Over the past 20 years a great deal of work has evaluated interventions to improve parenting, and it is fortunate that many of the published studies have been randomised controlled trials. This in turn has allowed for two related Cochrane reviews, one in 20031
on child outcomes, and one in 20042
for maternal outcomes. For children, such programmes seem to lead to improvements in attachment and behaviour and for mothers, indices of mental health, such as depression, show improvements. These effects seem to be mediated by increased maternal sensitivity towards the baby that in turn allows more secure attachment for the child, and perhaps a more rewarding relationship for the mother. So there seems to be reasonable evidence that, in general, some of these interventions work but which, and for whom And what is the best way to evaluate the efficacy of such interventions
The paper by Glazebrook et al, evaluating the Parent Baby Interaction Programme PBIP in a NICU setting, is another randomised controlled trial that further contributes to the literature on interventional parenting programmes. It is important for two reasons its demonstration that this particular intervention programme was ineffective, and the rigour of the methodology with which that finding was demonstrated. The authors discuss the possible reasons for the ineffectiveness of the PBIP, and I will not repeat them here. But is worth emphasising just how similar the measured outcomes were in the subjects and controls, given that the study was strongly powered to detect clinically relevant group differences. This demonstration of complete ineffectiveness undermines the suggestion that more intervention would have thrown up an appreciable advantage for the index babies over the controls, and strongly suggests that PBIP simply does not work.
Finding that things do not work is good for healthcare because it prevents the enthusiastic adoption, on the basis of theoretical plausibility or extrapolation from other work, of programmes that have no benefit. Indeed a programme that is plausibly beneficial may even turn out to be harmful when properly studied. New programmes will either carry a new direct cost for instance, the establishment of a new post to deliver or coordinate the programme or impose opportunity costs for instance, if nurses deliver a new kind of care they may have to stop doing something else so if they do not work, we should not waste resources on them. But it can be an uphill struggle to do rigorous evaluations of interventions that relate to parenting because they carry a veneer of being obviously good. We all want to be better parents, and we all want parenting to be betterfor paediatricians, it is almost an article of faith. However, even though there is good evidence that some parenting programmes seem to work does not mean that every parenting programme will be effective. Each has to be evaluated on its merits.

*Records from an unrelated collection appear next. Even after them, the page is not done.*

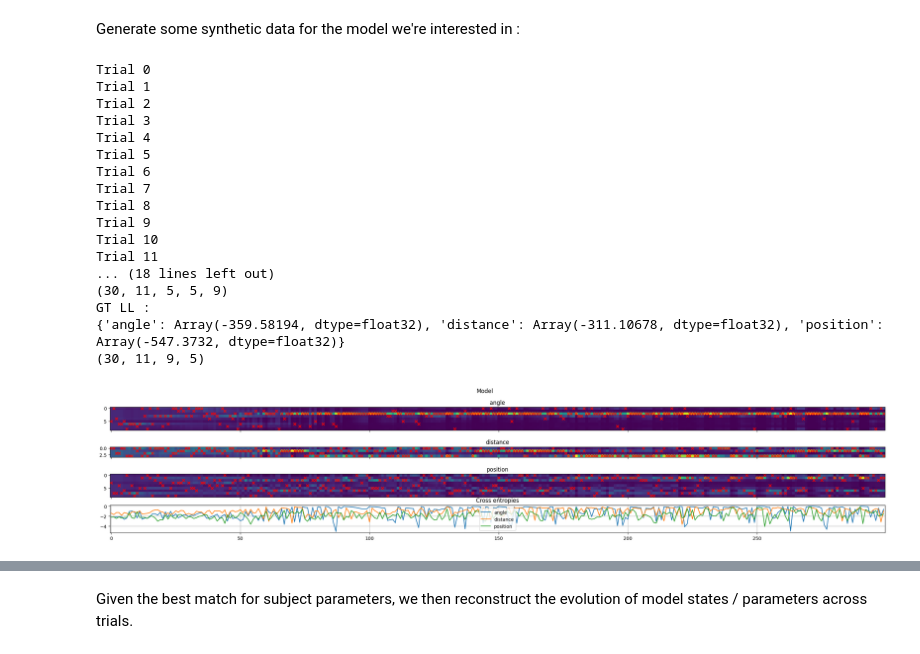
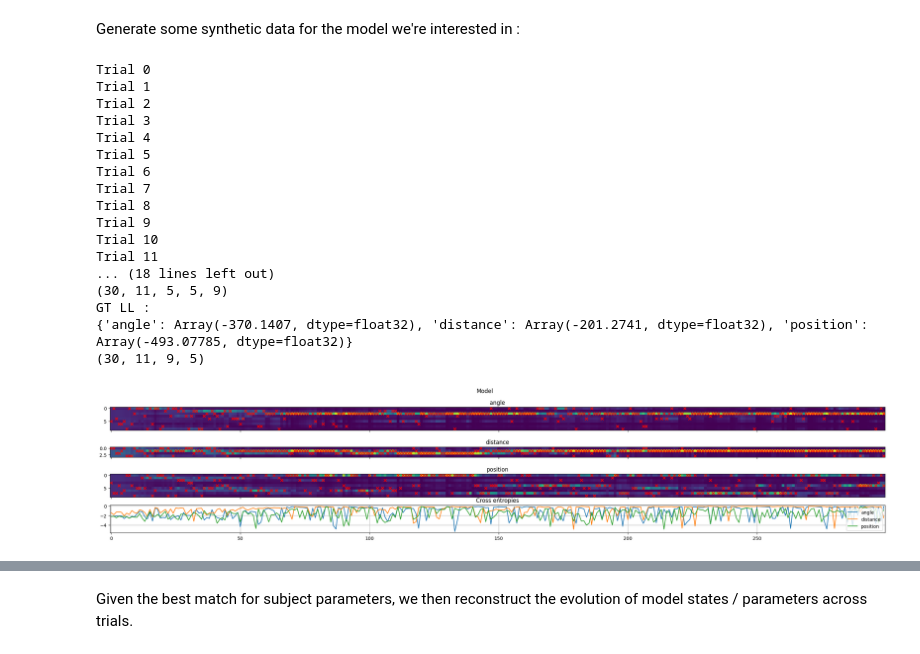
Before and after one commit to Erresthor/Behavioural_analog_to_BCI_training, a Jupyter notebook: computational_modeling_307_gen_lat_ql.ipynb, the cells around one changed output, grey strips where cells are left out. Drawn from its saved outputs; the diff is of its cells as text; code cells hidden in the pictures.

```diff
--- a/computational_modeling_307_gen_lat_ql.ipynb
+++ b/computational_modeling_307_gen_lat_ql.ipynb
@@ -176,7 +151,7 @@ Trial 9
 Generate some synthetic data for the model we're interested in :
 # %%
 
-GT_latql_agent_hyperparameters = {
+GT_genlatql_agent_hyperparameters = {
     "angle":{
         "alpha_+":0.2,
         "alpha_-":0.2,
@@ -185,37 +160,38 @@ GT_latql_agent_hyperparameters = {
         "beta_ck" : 2.0,
         "transition_alpha" : 0.5,
         "perception_sigma" : 0.2,
+        "gamma_generalize" : 1.0
     },
     "position":{
         "alpha_+":0.2,
         "alpha_-":0.2,
         "beta" :30.0,
         "alpha_ck" : 0.05,
-        "beta_ck" : 0.0,
+        "beta_ck" : 2.0,
         "transition_alpha" : 0.5,
         "perception_sigma" : 0.2,
+        "gamma_generalize" : 1.0
     },
     "distance":{
         "alpha_+":0.2,
         "alpha_-":0.2,
         "beta" : 30.0,
         "alpha_ck" : 0.05,
-        "beta_ck" : 0.0,
+        "beta_ck" : 2.0,
         "transition_alpha" : 0.5,
         "perception_sigma" : 0.2,
+        "gamma_generalize" : 1.0
     }
 }
 
 n_trials = 30
-SYNTHETIC_DATA = generate_synthetic_data(ENVIRONMENT,latQL_agent(GT_latql_agent_hyperparameters,models_constants),
+SYNTHETIC_DATA = generate_synthetic_data(ENVIRONMENT,gen_latQL_agent(GT_genlatql_agent_hyperparameters,models_constants),
                                          n_trials=n_trials,seed = 1,verbose = True)
 (formatted_stimuli,bool_stimuli,rewards,true_actions,tmtsp) = SYNTHETIC_DATA
 
 
 # Optimal likelihood for the data (the best predictive power we should be able to achieve ):
-(lls,ces),predictions,model_variables = compute_loglikelihood(SYNTHETIC_DATA,latQL_agent(GT_latql_agent_hyperparameters,models_constants),"sum",return_params=True)
-# final_parameters,predicted_actions,state_history = compute_predicted_actions(SYNTHETIC_DATA,latQL_agent(GT_latql_agent_hyperparameters,models_constants))
-# model_states,other_data = state_history
+(lls,ces),predictions,model_variables = compute_loglikelihood(SYNTHETIC_DATA,gen_latQL_agent(GT_genlatql_agent_hyperparameters,models_constants),"sum",return_params=True)
 
 predicted_actions,final_parameters = predictions
 model_states,data = model_variables
@@ -238,35 +214,35 @@ for i,key in enumerate(predicted_actions.keys()):
     N_timesteps  = prediction_map.shape[0]
     ax.scatter(np.arange(N_timesteps),np.argmax(true_actions[key],axis=-1),color="red",marker="x")
 
 ax = axs[-1]
 ax.set_title("Cross entropies")
 for mod,series in ces.items():
     ax.plot(series.flatten(),label=mod)
 ax.legend()
 ax.grid()
 
 print("GT LL : ")
 print(lls)
 print(qt_history["angle"].shape)
 # %% [output]
 Trial 0
 Trial 1
 Trial 2
 Trial 3
 Trial 4
 Trial 5
 Trial 6
 Trial 7
 Trial 8
 Trial 9
 Trial 10
 Trial 11
 ... (18 lines left out)
 (30, 11, 5, 5, 9)
 GT LL :
-{'angle': Array(-359.58194, dtype=float32), 'distance': Array(-311.10678, dtype=float32), 'position': Array(-547.3732, dtype=float32)}
+{'angle': Array(-370.1407, dtype=float32), 'distance': Array(-201.2741, dtype=float32), 'position': Array(-493.07785, dtype=float32)}
 (30, 11, 9, 5)
-[figure, old version]
+[figure, new version]
 # %%
 # Analyse the variables of this agent :
 
```
Also changed, not shown: parts of 6 cells of this notebook, 5 other files.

So to the methodology. Glazebrook et al used a clusterrandomisation technique, a crossover design, pairing of units to account for socioeconomic variation, and two demographically different regions of the UK Trent and the South West. This allowed them to maximise power, minimise crosscontamination between groups, allow for deprivation and generalise the findings. Trials of this kind require a huge investment of time and money, but the payoff for the National Health Service is even bigger, given that no unit could now plausibly make a bid to introduce PBIP in its hospital. Indeed it should also have the effect of increasing the care with which any other proposed parenting programme should be scrutinised before introducing it. We have to wonder whether the other trials in the Cochrane review were as well designed as this. If they had been, would the metaanalyses have come up with such unequivocal positive findings
When a study that is as well designed and powerful as this one fails to show any effect of the intervention, it is important to look critically again at other studies that purport to show benefits of analogous interventions. Above all, what this study adds to the literature is that every parenting intervention programme should be evaluated with the same rigour. Glazebrook et al have set the standard to which others must aspire.